* EXERCISE DIRECTIONS: Every word in the data below belongs in your copy, exactly as given; the pictures do not.

* LISTED RECORDS:
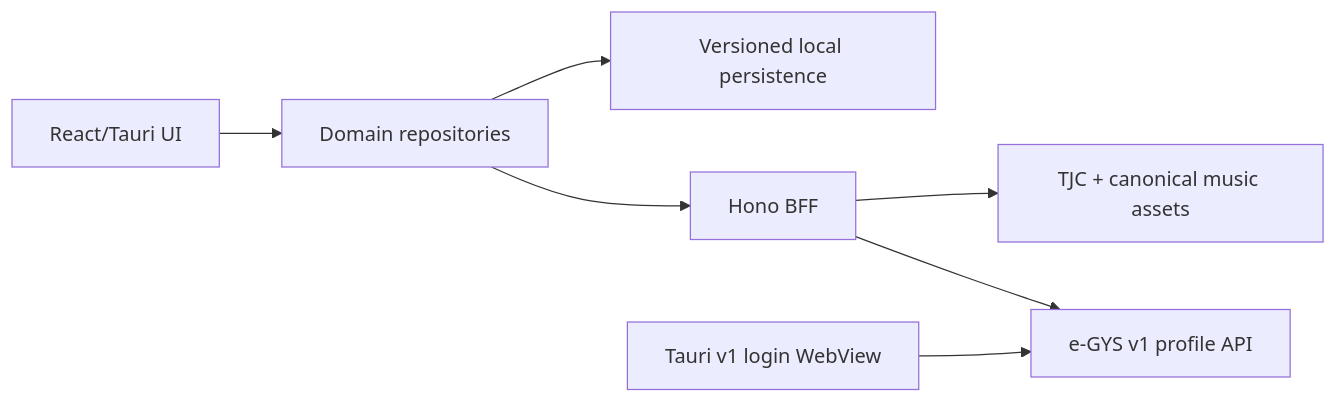
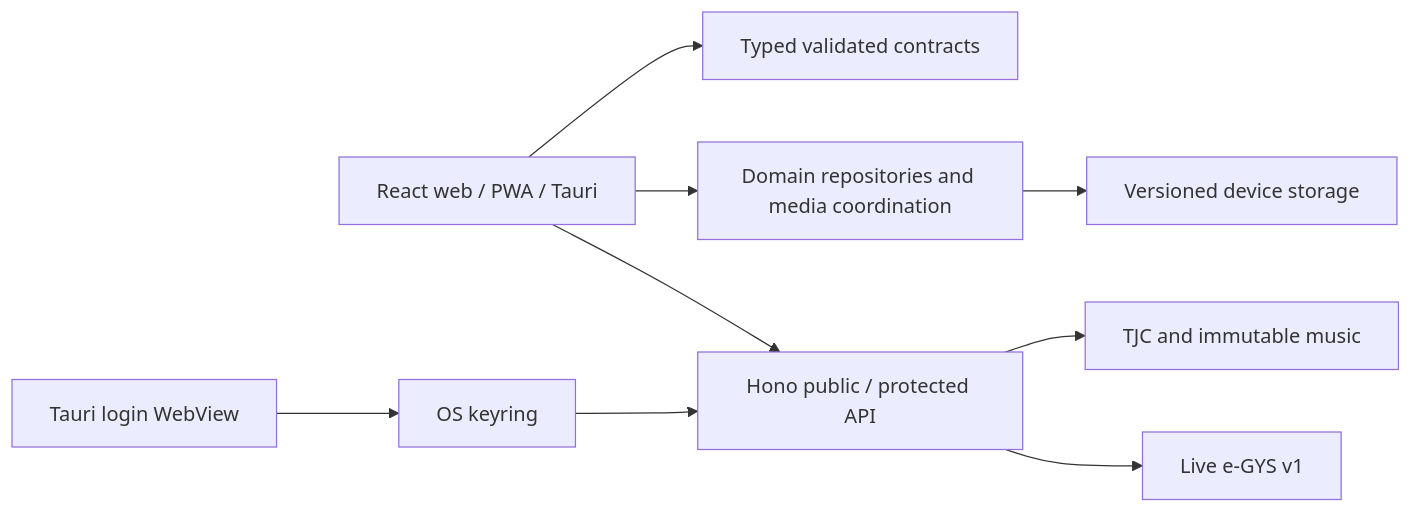
One commit to gyspnk/GYSApp-Tauri changed the first of 2 diagrams in README.md. Above: the diagram before and after it, drawn with Mermaid. The commit also changed other lines of this file and 140 other files, not shown here.

````diff
--- a/README.md
+++ b/README.md
@@ -41,9 +44,10 @@
 ```mermaid
 flowchart LR
-  UI[React/Tauri UI] --> DOMAIN[Domain repositories]
-  DOMAIN --> LOCAL[Versioned local persistence]
-  DOMAIN --> BFF[Hono BFF]
-  BFF --> CONTENT[TJC + canonical music assets]
-  BFF --> EGYS[e-GYS v1 profile API]
-  TAURI[Tauri v1 login WebView] --> EGYS
+  UI[React web / PWA / Tauri] --> CONTRACTS[Typed validated contracts]
+  UI --> DOMAIN[Domain repositories and media coordination]
+  DOMAIN --> LOCAL[Versioned device storage]
+  UI --> BFF[Hono public / protected API]
+  BFF --> CONTENT[TJC and immutable music]
+  BFF --> EGYS[Live e-GYS v1]
+  NATIVE[Tauri login WebView] --> KEYRING[OS keyring] --> BFF
 ```
````
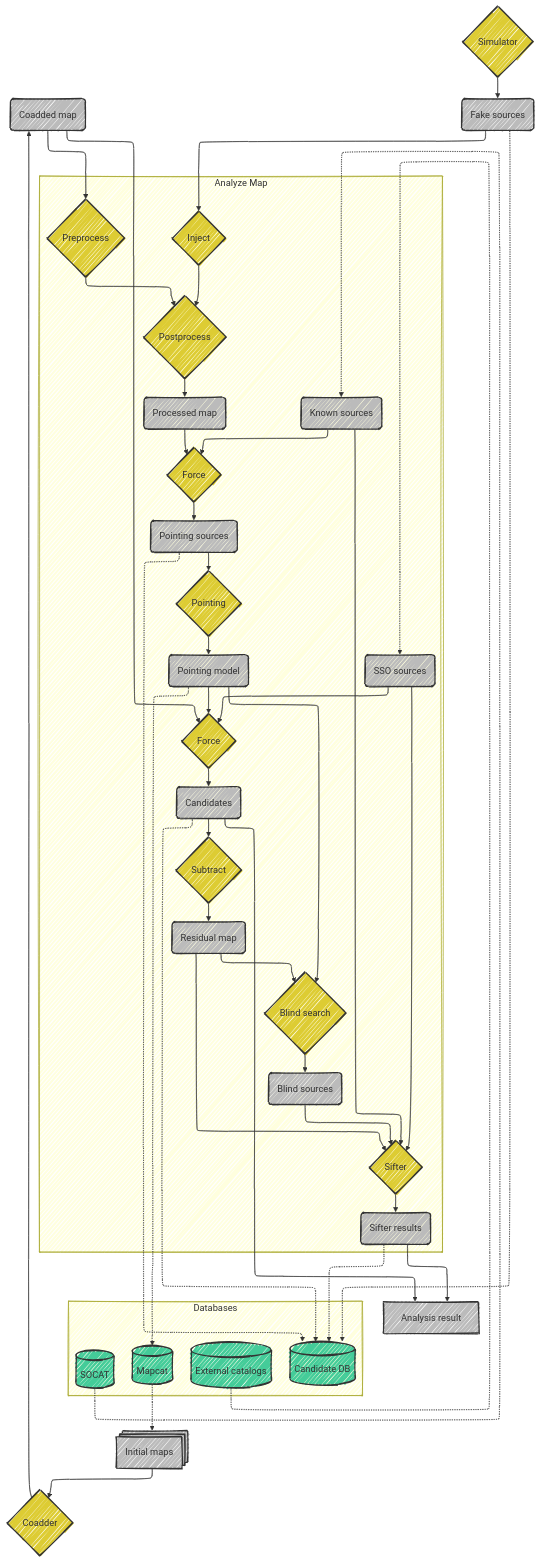
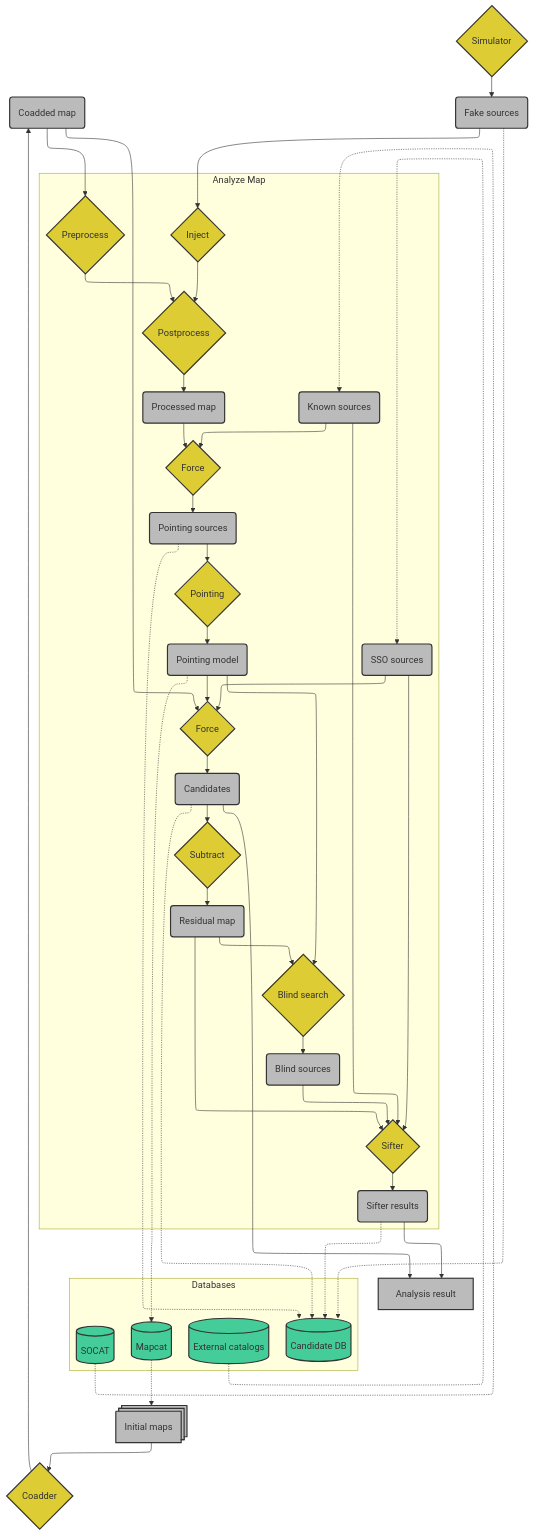
One commit to simonsobs/sotrplib changed the first of 2 diagrams in docs/flowchart.md. Above: the diagram before and after it, drawn with Mermaid.

Commit message:
Remove hand drawn formatting

```diff
--- a/docs/flowchart.md
+++ b/docs/flowchart.md
@@ -6,7 +6,6 @@
 ---
 config:
   layout: elk
-  look: handDrawn
 ---
 flowchart TD
 
```
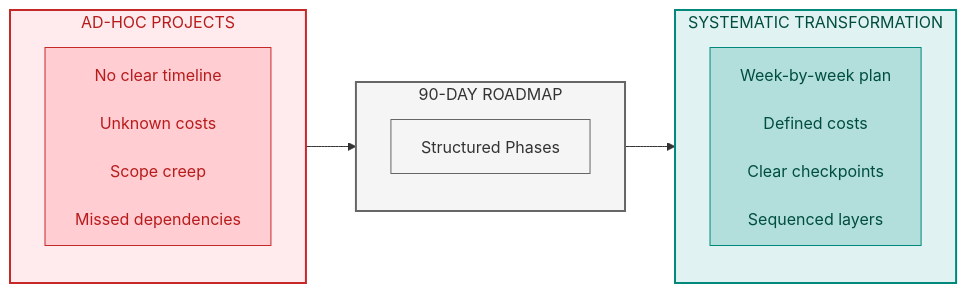
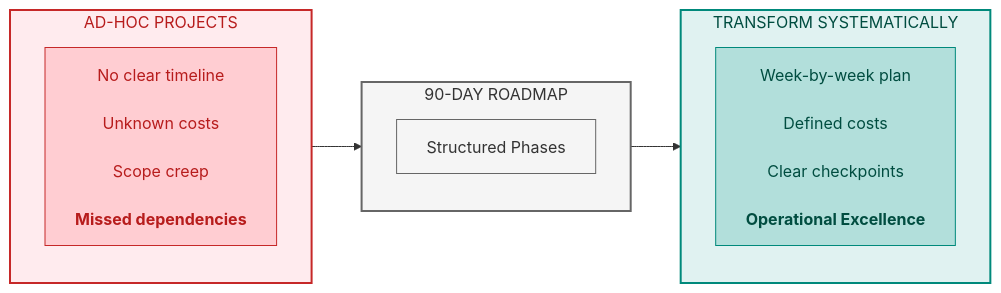
Before and after one commit to colaberry/trust-before-intelligence-book: the first of 7 diagrams in manuscript/11_chapter_10_week_by_week_implementation_v1_2.md, drawn with Mermaid. The commit also changed other lines of this file and 1 other file, not shown here.

Commit message:
Clearning up diagrams.

````diff
--- a/manuscript/11_chapter_10_week_by_week_implementation_v1_2.md
+++ b/manuscript/11_chapter_10_week_by_week_implementation_v1_2.md
@@ -9,28 +9,28 @@
 ```mermaid
 
 graph LR
     subgraph BEFORE["AD-HOC PROJECTS"]
         direction TB
-        B1["No clear timeline<br/><br/>Unknown costs<br/><br/>Scope creep<br/><br/>Missed dependencies"]
+        B1["No clear timeline<br/><br/>Unknown costs<br/><br/>Scope creep<br/><br/><b>Missed dependencies</b>"]
     end
     
     subgraph TRANSFORM["90-DAY ROADMAP"]
         direction TB
         T1["Structured Phases"]
     end
     
-    subgraph AFTER["SYSTEMATIC TRANSFORMATION"]
+    subgraph AFTER["TRANSFORM SYSTEMATICALLY"]
         direction TB
-        A1["Week-by-week plan<br/><br/>Defined costs<br/><br/>Clear checkpoints<br/><br/>Sequenced layers"]
+        A1["Week-by-week plan<br/><br/>Defined costs<br/><br/>Clear checkpoints<br/><br/><b>Operational Excellence</b>"]
     end
     
     BEFORE --> TRANSFORM --> AFTER
     
     style BEFORE fill:#ffebee,stroke:#c62828,stroke-width:2px,color:#b71c1c
     style TRANSFORM fill:#f5f5f5,stroke:#666666,stroke-width:2px,color:#333333
     style AFTER fill:#e0f2f1,stroke:#00897b,stroke-width:2px,color:#004d40
     style B1 fill:#ffcdd2,stroke:#c62828,color:#b71c1c
     style T1 fill:#f5f5f5,stroke:#666666,color:#333333
     style A1 fill:#b2dfdb,stroke:#00897b,color:#004d40
 
 ```
````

* SOLUTION TO THIS TASK:
One commit to gyspnk/GYSApp-Tauri changed the first of 2 diagrams in README.md. Above: the diagram before and after it, drawn with Mermaid. The commit also changed other lines of this file and 140 other files, not shown here.

````diff
--- a/README.md
+++ b/README.md
@@ -41,9 +44,10 @@
 ```mermaid
 flowchart LR
-  UI[React/Tauri UI] --> DOMAIN[Domain repositories]
-  DOMAIN --> LOCAL[Versioned local persistence]
-  DOMAIN --> BFF[Hono BFF]
-  BFF --> CONTENT[TJC + canonical music assets]
-  BFF --> EGYS[e-GYS v1 profile API]
-  TAURI[Tauri v1 login WebView] --> EGYS
+  UI[React web / PWA / Tauri] --> CONTRACTS[Typed validated contracts]
+  UI --> DOMAIN[Domain repositories and media coordination]
+  DOMAIN --> LOCAL[Versioned device storage]
+  UI --> BFF[Hono public / protected API]
+  BFF --> CONTENT[TJC and immutable music]
+  BFF --> EGYS[Live e-GYS v1]
+  NATIVE[Tauri login WebView] --> KEYRING[OS keyring] --> BFF
 ```
````
One commit to simonsobs/sotrplib changed the first of 2 diagrams in docs/flowchart.md. Above: the diagram before and after it, drawn with Mermaid.

Commit message:
Remove hand drawn formatting

```diff
--- a/docs/flowchart.md
+++ b/docs/flowchart.md
@@ -6,7 +6,6 @@
 ---
 config:
   layout: elk
-  look: handDrawn
 ---
 flowchart TD
 
```
Before and after one commit to colaberry/trust-before-intelligence-book: the first of 7 diagrams in manuscript/11_chapter_10_week_by_week_implementation_v1_2.md, drawn with Mermaid. The commit also changed other lines of this file and 1 other file, not shown here.

Commit message:
Clearning up diagrams.

````diff
--- a/manuscript/11_chapter_10_week_by_week_implementation_v1_2.md
+++ b/manuscript/11_chapter_10_week_by_week_implementation_v1_2.md
@@ -9,28 +9,28 @@
 ```mermaid
 
 graph LR
     subgraph BEFORE["AD-HOC PROJECTS"]
         direction TB
-        B1["No clear timeline<br/><br/>Unknown costs<br/><br/>Scope creep<br/><br/>Missed dependencies"]
+        B1["No clear timeline<br/><br/>Unknown costs<br/><br/>Scope creep<br/><br/><b>Missed dependencies</b>"]
     end
     
     subgraph TRANSFORM["90-DAY ROADMAP"]
         direction TB
         T1["Structured Phases"]
     end
     
-    subgraph AFTER["SYSTEMATIC TRANSFORMATION"]
+    subgraph AFTER["TRANSFORM SYSTEMATICALLY"]
         direction TB
-        A1["Week-by-week plan<br/><br/>Defined costs<br/><br/>Clear checkpoints<br/><br/>Sequenced layers"]
+        A1["Week-by-week plan<br/><br/>Defined costs<br/><br/>Clear checkpoints<br/><br/><b>Operational Excellence</b>"]
     end
     
     BEFORE --> TRANSFORM --> AFTER
     
     style BEFORE fill:#ffebee,stroke:#c62828,stroke-width:2px,color:#b71c1c
     style TRANSFORM fill:#f5f5f5,stroke:#666666,stroke-width:2px,color:#333333
     style AFTER fill:#e0f2f1,stroke:#00897b,stroke-width:2px,color:#004d40
     style B1 fill:#ffcdd2,stroke:#c62828,color:#b71c1c
     style T1 fill:#f5f5f5,stroke:#666666,color:#333333
     style A1 fill:#b2dfdb,stroke:#00897b,color:#004d40
 
 ```
````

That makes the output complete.